This discussion is no longer live and is left here as an archive. Please do not modify this conversation, but feel free to discuss its conclusions.

This is a vrongly Zpelt wort zat nieds to be diletet

I tried a delete before and was denied that so don't tell me I did is wrong again.



Jcwf 05:48, 19 November 2009 (UTC)
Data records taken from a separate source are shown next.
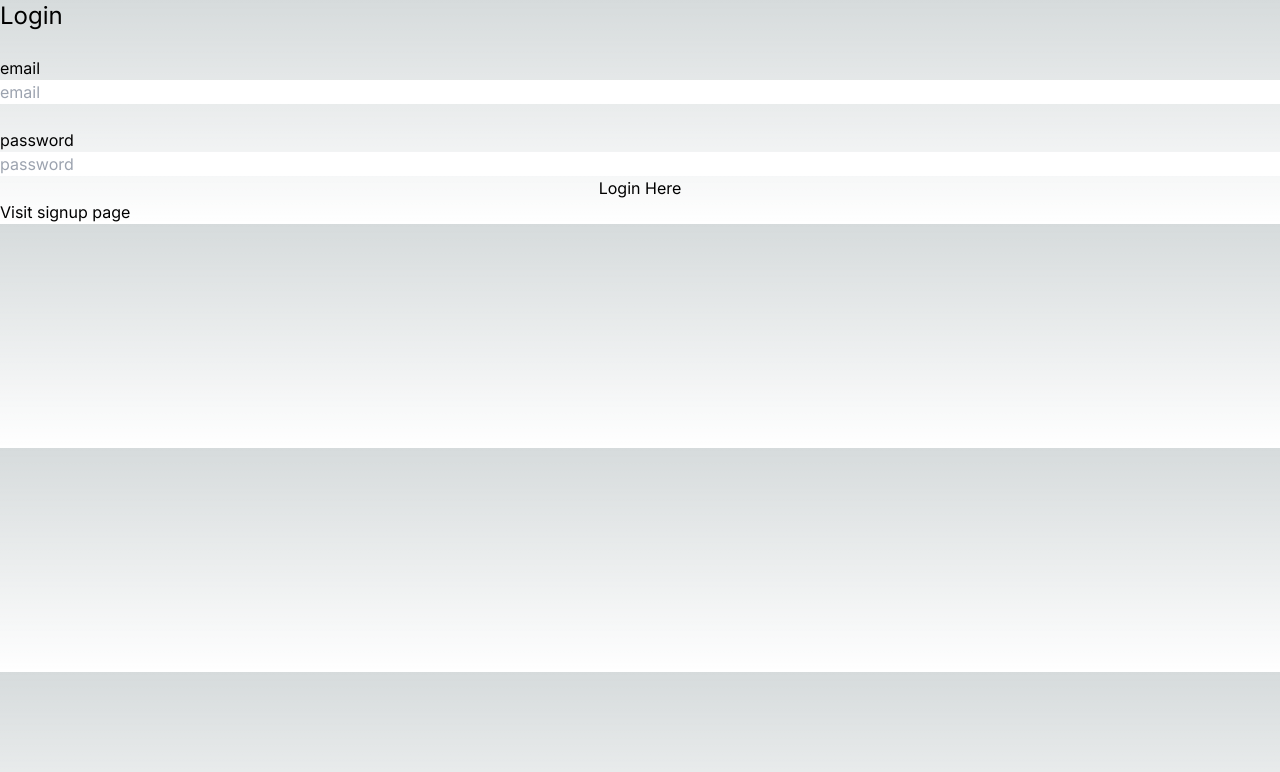
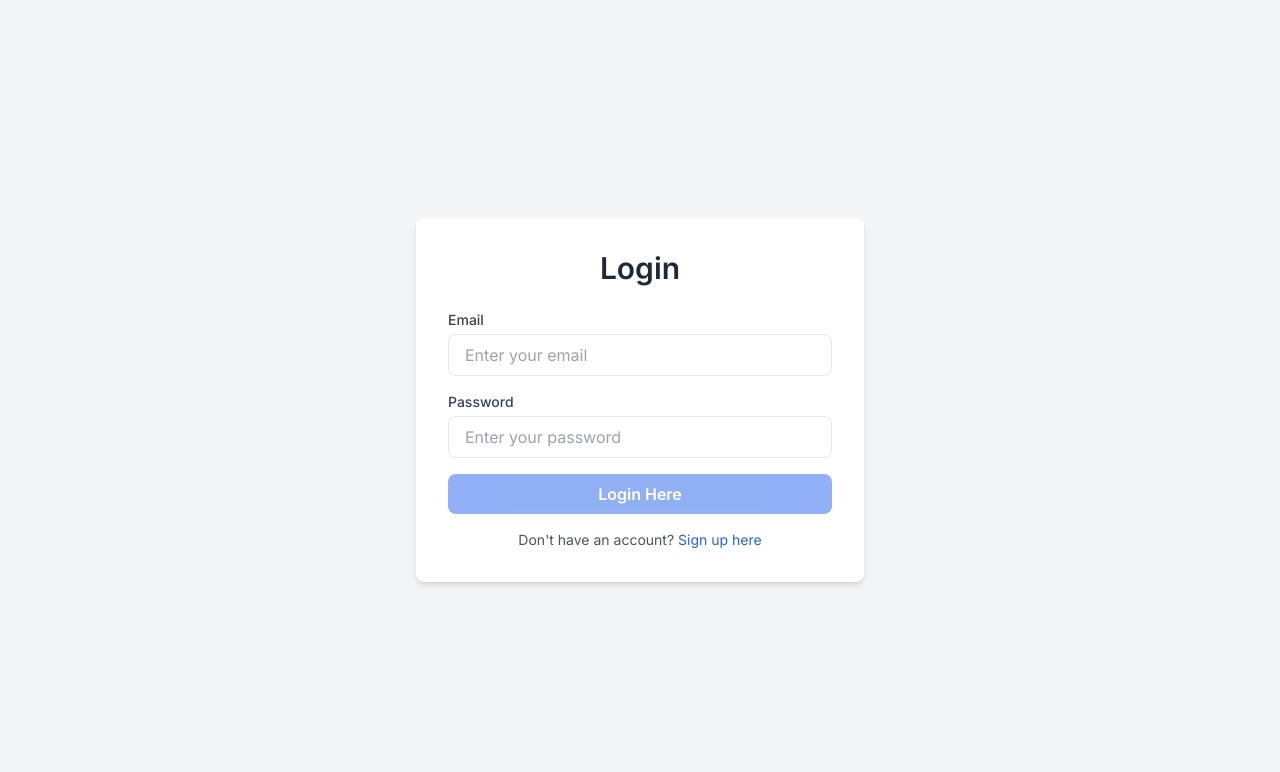
Before and after one commit to chhavikant-01/auth-next, a Next.js app: page /login in a window 1280 px wide. Shown: the top 772 px of the page. Built offline with nearby package versions, Linux system fonts and the light colour scheme.

Commit message:
Tailwind CSS styling upgrades

```diff
--- a/src/app/api/users/login/route.ts
+++ b/src/app/api/users/login/route.ts
@@ -37,7 +37,8 @@ export async function POST(request: NextRequest) {
 
         const response = NextResponse.json({
             message: "Login successful",
-            success: true
+            success: true,
+            user
         })
         response.cookies.set("token", token, { httpOnly: true })
 
--- a/src/app/login/page.tsx
+++ b/src/app/login/page.tsx
@@ -5,8 +5,7 @@ import { useRouter } from "next/navigation";
 import axios from "axios";
 import toast from "react-hot-toast";
 
-
-export default function LoginPage(){
+export default function LoginPage() {
     const router = useRouter();
     const [user, setUser] = React.useState({
         email: "",
@@ -15,63 +14,85 @@ export default function LoginPage(){
     const [buttonDisabled, setButtonDisabled] = React.useState(false);
     const [loading, setLoading] = React.useState(false);
 
-    useEffect(()=>{
-        if(user.email.length >0 && user.password.length >0){
-            setButtonDisabled(false)
+    useEffect(() => {
+        if (user.email.length > 0 && user.password.length > 0) {
+            setButtonDisabled(false);
         } else {
-            setButtonDisabled(true)
+            setButtonDisabled(true);
         }
-    },[user])
+    }, [user]);
 
     const onLogin = async () => {
-        try{
-            setLoading(true)
+        try {
+            setLoading(true);
             const response = await axios.post("/api/users/login", user);
-            console.log("Login response: "+response.data)
-            toast.success("Login successful")
-            router.push(`/profile`)
-        }catch(err: any){
-            console.log("Login failed: "+err)
-            toast.error(err.message)
-    }finally{
-        setLoading(false)
+            console.log("Login response: " + response.data);
+            toast.success("Login successful");
+            router.push(`/profile/${response.data.user.username}`);
+        } catch (err: any) {
+            console.log("Login failed: " + err);
+            toast.error(err.message);
+        } finally {
+            setLoading(false);
         }
-}
+    };
+
     return (
-        <div className="flex justify-center flex-col">
-            <h1 className="text-2xl">{loading ? "Processing":"Login"}</h1>
-            <br />
-            <label htmlFor="email">email</label>
-            <input className="text-black"
+        <div className="flex flex-col items-center justify-center min-h-screen p-6 bg-gray-100 dark:bg-gray-900">
+            <div className="w-full max-w-md p-8 space-y-6 bg-white rounded-lg shadow-md dark:bg-gray-800">
+                <h1 className="text-3xl font-semibold text-center text-gray-800 dark:text-gray-200">
+                    {loading ? "Processing..." : "Login"}
+                </h1>
+
+                <div className="space-y-4">
+                    <div>
+                        <label htmlFor="email" className="block text-sm font-medium text-gray-700 dark:text-gray-300">
+                            Email
+                        </label>
+                        <input
                             type="email"
-                id="username"
+                            id="email"
                             value={user.email}
-                onChange={
-                    (e)=> setUser({...user, email: e.target.value})
-                }
-                placeholder="email"
+                            onChange={(e) => setUser({ ...user, email: e.target.value })}
+                            placeholder="Enter your email"
+                            className="w-full px-4 py-2 mt-1 text-gray-800 border rounded-lg dark:bg-gray-700 dark:text-gray-200 dark:border-gray-600 focus:outline-none focus:ring-2 focus:ring-blue-500"
                         />
-            <br />
-            <label htmlFor="password">password</label>
-            <input className="text-black"
+                    </div>
+
+                    <div>
+                        <label htmlFor="password" className="block text-sm font-medium text-gray-700 dark:text-gray-300">
+                            Password
+                        </label>
+                        <input
                             type="password"
                             id="password"
                             value={user.password}
-                onChange={
-                    (e)=> setUser({...user, password: e.target.value})
-                }
-                placeholder="password"
+                            onChange={(e) => setUser({ ...user, password: e.target.value })}
+                            placeholder="Enter your password"
+                            className="w-full px-4 py-2 mt-1 text-gray-800 border rounded-lg dark:bg-gray-700 dark:text-gray-200 dark:border-gray-600 focus:outline-none focus:ring-2 focus:ring-blue-500"
                         />
+                    </div>
+
                     <button
                         onClick={onLogin}
+                        className={`w-full py-2 mt-4 font-semibold text-white transition duration-150 ease-in-out bg-blue-600 rounded-lg ${
+                            buttonDisabled
+                                ? "opacity-50 cursor-not-allowed"
+                                : "hover:bg-blue-700"
+                        }`}
+                        disabled={buttonDisabled}
                     >
                         Login Here
                     </button>
-            <Link
-                href="/signup"
-            >
-                Visit signup page
+
+                    <p className="text-sm text-center text-gray-600 dark:text-gray-400">
+                        Don't have an account?{" "}
+                        <Link href="/signup" className="text-blue-600 hover:text-blue-800 dark:hover:text-blue-400">
+                            Sign up here
                         </Link>
+                    </p>
                 </div>
-    )
+            </div>
+        </div>
+    );
 }
--- a/src/app/signup/page.tsx
+++ b/src/app/signup/page.tsx
@@ -5,8 +5,7 @@ import { useRouter } from "next/navigation";
 import axios from "axios";
 import { toast } from "react-hot-toast";
 
-
-export default function SignupPage(){
+export default function SignupPage() {
     const router = useRouter();
     const [user, setUser] = React.useState({
         email: "",
@@ -16,73 +15,99 @@ export default function SignupPage(){
 
     const [buttonDisabled, setButtonDisabled] = React.useState(false);
     const [loading, setLoading] = React.useState(false);
-    useEffect(()=>{
-        if(user.email.length >0 && user.password.length >0 && user.username.length >0){
-            setButtonDisabled(false)
+
+    useEffect(() => {
+        if (user.email.length > 0 && user.password.length > 0 && user.username.length > 0) {
+            setButtonDisabled(false);
         } else {
-            setButtonDisabled(true)
+            setButtonDisabled(true);
         }
-    },[user])
+    }, [user]);
 
     const onSignup = async () => {
-        try{
-            setLoading(true)
+        try {
+            setLoading(true);
             const response = await axios.post("/api/users/signup", user);
-            console.log("Signup response: "+response.data)
-            router.push("/login")
-        }catch(err: any){
-            console.log("Signup failed: "+err)
-            toast.error(err.message)
-        }finally{
-            setLoading(false)
+            console.log("Signup response: " + response.data);
+            router.push("/login");
+        } catch (err: any) {
+            console.log("Signup failed: " + err);
+            toast.error(err.message);
+        } finally {
+            setLoading(false);
         }
-    }
+    };
+
     return (
-        <div className="flex justify-center flex-col">
-            <h1 className="text-2xl">{loading ? "Processing":"Signup"}</h1>
-            <br />
-            <label htmlFor="username">username</label>
-            <input className="text-black"
+        <div className="flex flex-col items-center justify-center min-h-screen p-6 bg-gray-100 dark:bg-gray-900">
+            <div className="w-full max-w-md p-8 space-y-6 bg-white rounded-lg shadow-md dark:bg-gray-800">
+                <h1 className="text-3xl font-semibold text-center text-gray-800 dark:text-gray-200">
+                    {loading ? "Processing..." : "Sign Up"}
+                </h1>
+
+                <div className="space-y-4">
+                    <div>
+                        <label htmlFor="username" className="block text-sm font-medium text-gray-700 dark:text-gray-300">
+                            Username
+                        </label>
+                        <input
                             type="text"
                             id="username"
                             value={user.username}
-                onChange={
-                    (e)=> setUser({...user, username: e.target.value})
-                }
-                placeholder="username"
+                            onChange={(e) => setUser({ ...user, username: e.target.value })}
+                            placeholder="Enter your username"
+                            className="w-full px-4 py-2 mt-1 text-gray-800 border rounded-lg dark:bg-gray-700 dark:text-gray-200 dark:border-gray-600 focus:outline-none focus:ring-2 focus:ring-blue-500"
                         />
-            <br />
-            <label htmlFor="email">email</label>
-            <input className="text-black"
+                    </div>
+
+                    <div>
+                        <label htmlFor="email" className="block text-sm font-medium text-gray-700 dark:text-gray-300">
+                            Email
+                        </label>
+                        <input
                             type="email"
-                id="username"
+                            id="email"
                             value={user.email}
-                onChange={
-                    (e)=> setUser({...user, email: e.target.value})
-                }
-                placeholder="email"
+                            onChange={(e) => setUser({ ...user, email: e.target.value })}
+                            placeholder="Enter your email"
+                            className="w-full px-4 py-2 mt-1 text-gray-800 border rounded-lg dark:bg-gray-700 dark:text-gray-200 dark:border-gray-600 focus:outline-none focus:ring-2 focus:ring-blue-500"
                         />
-            <br />
-            <label htmlFor="password">password</label>
-            <input className="text-black"
+                    </div>
+
+                    <div>
+                        <label htmlFor="password" className="block text-sm font-medium text-gray-700 dark:text-gray-300">
+                            Password
+                        </label>
+                        <input
                             type="password"
                             id="password"
                             value={user.password}
-                onChange={
-                    (e)=> setUser({...user, password: e.target.value})
-                }
-                placeholder="password"
+                            onChange={(e) => setUser({ ...user, password: e.target.value })}
+                            placeholder="Enter your password"
+                            className="w-full px-4 py-2 mt-1 text-gray-800 border rounded-lg dark:bg-gray-700 dark:text-gray-200 dark:border-gray-600 focus:outline-none focus:ring-2 focus:ring-blue-500"
                         />
+                    </div>
+
                     <button
                         onClick={onSignup}
+                        className={`w-full py-2 mt-4 font-semibold text-white transition duration-150 ease-in-out bg-blue-600 rounded-lg ${
+                            buttonDisabled
+                                ? "opacity-50 cursor-not-allowed"
+                                : "hover:bg-blue-700"
+                        }`}
+                        disabled={buttonDisabled}
                     >
-                {buttonDisabled ? "No signup":"Signup"}
+                        {buttonDisabled ? "Complete all fields" : "Sign Up"}
                     </button>
-            <Link
-                href="/login"
-            >
-                Visit login page
+
+                    <p className="text-sm text-center text-gray-600 dark:text-gray-400">
+                        Already have an account?{" "}
+                        <Link href="/login" className="text-blue-600 hover:text-blue-800 dark:hover:text-blue-400">
+                            Log in here
                         </Link>
+                    </p>
                 </div>
-    )
+            </div>
+        </div>
+    );
 }
```
Also changed, not shown: src/app/profile/[id]/page.tsx (+9 -5 lines). Lines whose indentation alone changed are shown as unchanged.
As I said on my user page:
We're a descriptive not a prescriptive dictionary. If it's not an approved spelling, there are several ways to indicate that such as using {{misspelling of|lang=nl}}, {{nonstandard|lang=nl}}, or {{proscribed|lang=nl}} depending on how strong the official disapproval is.
I declined to speedy because a quick google showed some usage on Dutch pages. I only went as far as using {{alternative form of|lang=nl}} because I was uncertain of how strong to word the disapproval of this spelling. — Carolina wren discussió 06:32, 19 November 2009 (UTC)
If this is a misspelling than it needs to be completely stubbed to a soft redirect to the proper spelling (which means no etymology, no synonyms section, and not categorised inside Category:Dutch nouns). --Ivan Štambuk 06:50, 19 November 2009 (UTC)
It is a misspelling: , so I stubbified the article. —AugPi (t) 04:29, 20 November 2009 (UTC)
As pointed out, the Wiktionary is not limited to official spellings or official word lists. Keep or much better move to the Beer Parlour and look for a consensus. I was just thinking last night about the French spelling reform - I wonder how many, if any of the reformed spellings have never actually been used, therefore would not meet CFI. Mglovesfun (talk) 08:45, 20 November 2009 (UTC)
Keep. I wonder whether this is really a misspelling, and per what definition of misspelling. Consider google books:"lelietje van dalen", which, apart from finding many instances with hyphens, also finds many instances without a hyphen. This looks much more like a variant spelling to me or an archaic spelling. The high rate of instances without hyphens makes it unlikely that this was a misspelling at the point at which it was written. The instances without hyphens found at Google Books seem to be of older date, such as of nineteenth century and the beginning of twenteeth century. Could it be that meanwhile the official prescriptive Dutch orthography has changed?
A usage note can be added that says that the particular spelling is procribed (discouraged) by a national orthographic body. But Wiktionary's inclusion criteria are not concerned with prescriptive orthographic bodies, as they should not.
Jcwf, please avoid using all-caps; it gives the impression of shouting. Also, while editing Wiktionary, you have to abide by agreed inclusion criteria, even if you disagree with them. If you keep adding requests for deletions to terms that clearly meet inclusion criteria by being plentifully attestable at Google books, you will only create unnecessary additional work. --Dan Polansky 09:44, 23 November 2009 (UTC)
Just a thought, but when there's a spelling reform, the former spellings don' just "disappear" from books and whatnot. How about {{nonstandard spelling of}} (recently created). Mglovesfun (talk) 13:37, 5 December 2009 (UTC)

Kept. Mglovesfun (talk) 09:46, 1 March 2010 (UTC)